Grandma U (Written by: Jeanie Franz Ransom; Illustrated by: Lucy Corvino)
April 6, 2009 in Books With Social Studies Content, Corvino, Lucy, Elementary Educators, Making Personal Connections, Making Predictions, Personal Connections, Picture Book, Preschool to 1st grade teachers, Ransom, Jeanie Franz, Reading Skills Tags: Grandma U, Grandparents Day, Jeanie Franz Ransom, Lucy Corvino, picture books about grandparents
Reviewed by Margo Dill, www.margodill.com, email@example.com
*Picture book for preschoolers through 2nd graders, contemporary
*Grandma as main character
*Rating: Many schools celebrate Grandparents’ Day, and Jeanie Franz Ransom has given us a delightful book with Grandma U to share with students about grandparents and families.
Short, short summary: Molly McCool is going to be a grandma! She’s excited, of course, but she’s also worried that she doesn’t know how to be a grandma. So, she has to go to Grandma U. At Grandma U, Mrs. Applebee, a grandmother of six, teaches her students about all the new gadgets for babies, how to hold grandchildren and change their diapers, ways to play with them, and even lessons on being a cyber granny. But Mrs. Applebee mentioned that she won’t be able to teach the grandmas the most important thing of all, but they will learn it. This totally confuses poor Molly; and she spends most of her time at Grandma U, trying to figure out what the most important thing of all is about being a grandma. Do you know what it is?
So, what do I do with this book?
1. Before Grandparents’ Day in the fall or any time you are having grandparents visit, read this book to your students or your children. Children love their grandparents, and they will love this book! Before you start reading, ask your students what they think grandparents have to know about taking care of their grandchildren. Record their answers. Ask students or your children what they think grandparents would learn at a grandparent university. Then read Jeanie Franz Ransom’s book to your students or your children. Compare their answers with what Molly learns in the book. Share your students’ or your children’s answers with their grandparents in a card, in a bulletin board display, or on a poster.
2. This is a great book to share with students when you are talking about families and communities in social studies. First, share Grandma U with your students or your children. Ask students to list the members of Molly’s grandbaby’s family and the community members that help Molly become a grandma and help the grandbaby come into the world. Then ask students to draw and write about their own families. You can also ask them to draw or write about a favorite place in their community, too.
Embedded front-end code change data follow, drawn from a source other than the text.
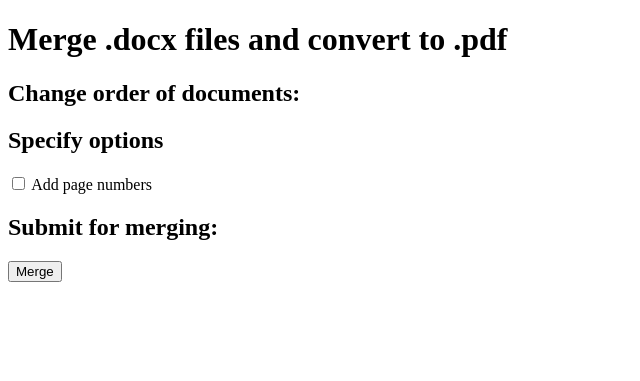
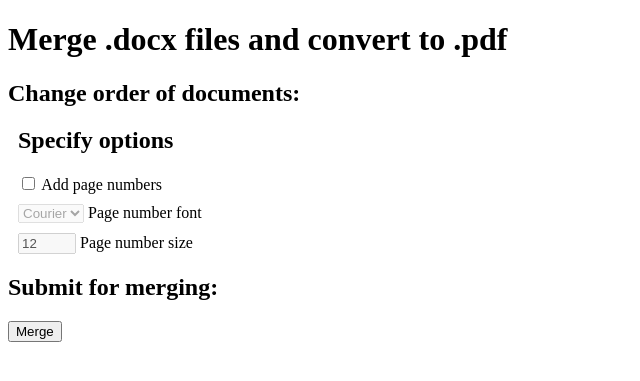
Before and after one commit to rbrutherford3/PDF-Publisher, a Flask app: template templates/arrange.html in a window 1280 px wide. Shown: the top 381 px of the page, without its empty margins (0-640 px from the left). Run offline with Flask 2, Linux system fonts and the light colour scheme; the template is opened without the code that fills it, so the values that code supplies are empty.

Commit message:
Adding page number customization

```diff
--- a/app.py
+++ b/app.py
@@ -7,9 +7,11 @@ app = Flask(__name__)
 
 # Page numbering class taken from https://stackoverflow.com/a/68382694/3130769
 class NumberPDF(FPDF):
-    def __init__(self, numberOfPages):
+    def __init__(self, numberOfPages, pagenumberfont, pagenumbersize):
         super(NumberPDF, self).__init__()
         self.numberOfPages = numberOfPages
+        self.pagenumberfont = pagenumberfont
+        self.pagenumbersize = pagenumbersize
 
     # Overload Header
     def header(self):
@@ -18,7 +20,7 @@ class NumberPDF(FPDF):
     # Overload Footer
     def footer(self):
         self.set_y(-15)
-        self.set_font('Arial', '', 12)
+        self.set_font(self.pagenumberfont, '', self.pagenumbersize)
         self.cell(0, 10, f"{self.page_no()}", 0, 0, 'C')
 
 # Go to file upload initially
@@ -79,7 +81,7 @@ def compile():
 
             # Create a temporary numbering PDF using the overloaded FPDF class, passing the number of pages
             # from your original file
-            tempNumFile = NumberPDF(inputFile.getNumPages())
+            tempNumFile = NumberPDF(inputFile.getNumPages(), request.form.get("pagenumberfont"), int(request.form.get("pagenumbersize")))
 
             # Add a new page to the temporary numbering PDF (the footer function runs on add_page and will
             # put the page number at the bottom, all else will be blank
--- a/static/arrange.js
+++ b/static/arrange.js
@@ -37,6 +37,12 @@ function disableButtons() {
 	}
 }
 
+// Enable controls for page numbers only if enabling page numbers, and vice-versa
+function pageNumberControls() {
+	document.getElementById("pagenumberfont").disabled = !document.getElementById("pagenumbers").checked;
+	document.getElementById("pagenumbersize").disabled = !document.getElementById("pagenumbers").checked;
+}
+
 // Compile list of pdfs in the specified order upon submission
 function submitPDF() {
 	var pdflist = document.getElementById("pdforder");
--- a/static/style.css
+++ b/static/style.css
@@ -7,3 +7,12 @@
     overflow: hidden;
     outline: none;
 }
+
+#pagenumbersize {
+    width: 50px;
+}
+
+.option {
+    display: block;
+    margin: 10px;
+}
--- a/templates/arrange.html
+++ b/templates/arrange.html
@@ -20,9 +20,23 @@
 		</ol>
 		<input type="hidden" id="pdfslen" value="{{ pdfslen }}" />
 		<input type="hidden" id="finalorder" name="finalorder" />
-		<h2>Specify options</h2>
-		<input type="checkbox" id="pagenumbers" name="pagenumbers" />
-		<label for="pagenumbers">Add page numbers</label>
+		<div class="option">
+			<h2>Specify options</h2>
+			<input type="checkbox" id="pagenumbers" name="pagenumbers" onClick="pageNumberControls()" />
+			<label for="pagenumbers">Add page numbers</label>
+		</div>
+		<div class="option">
+			<select id="pagenumberfont" name="pagenumberfont" disabled>
+				<option value="Courier">Courier</option>
+				<option value="Arial">Arial</option>
+				<option value="Times">Times</option>
+			</select>
+			<label for="pagenumberfont">Page number font</label>
+		</div>
+		<div class="option">
+			<input type="number" id="pagenumbersize" name="pagenumbersize" min="6" max="16" step="1" value="12" disabled />
+			<label for="pagenumbersize">Page number size</label>
+		</div>
 		<h2>Submit for merging:</h2>
 		<input type="submit" value="Merge" onClick="submitPDF()" />
 	</form>
```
3. Ask students to predict what they think the most important “thing” of all is that Molly needs to be a grandma before you read each page of her experiences at Grandma U. Ask students to explain their predictions, so they are also working on supporting their predictions with details from the story.
If you have used this book with your students or your children, please leave a comment and tell us what you did with Grandma U. For more activities about Grandparents’ Day, please see Education World.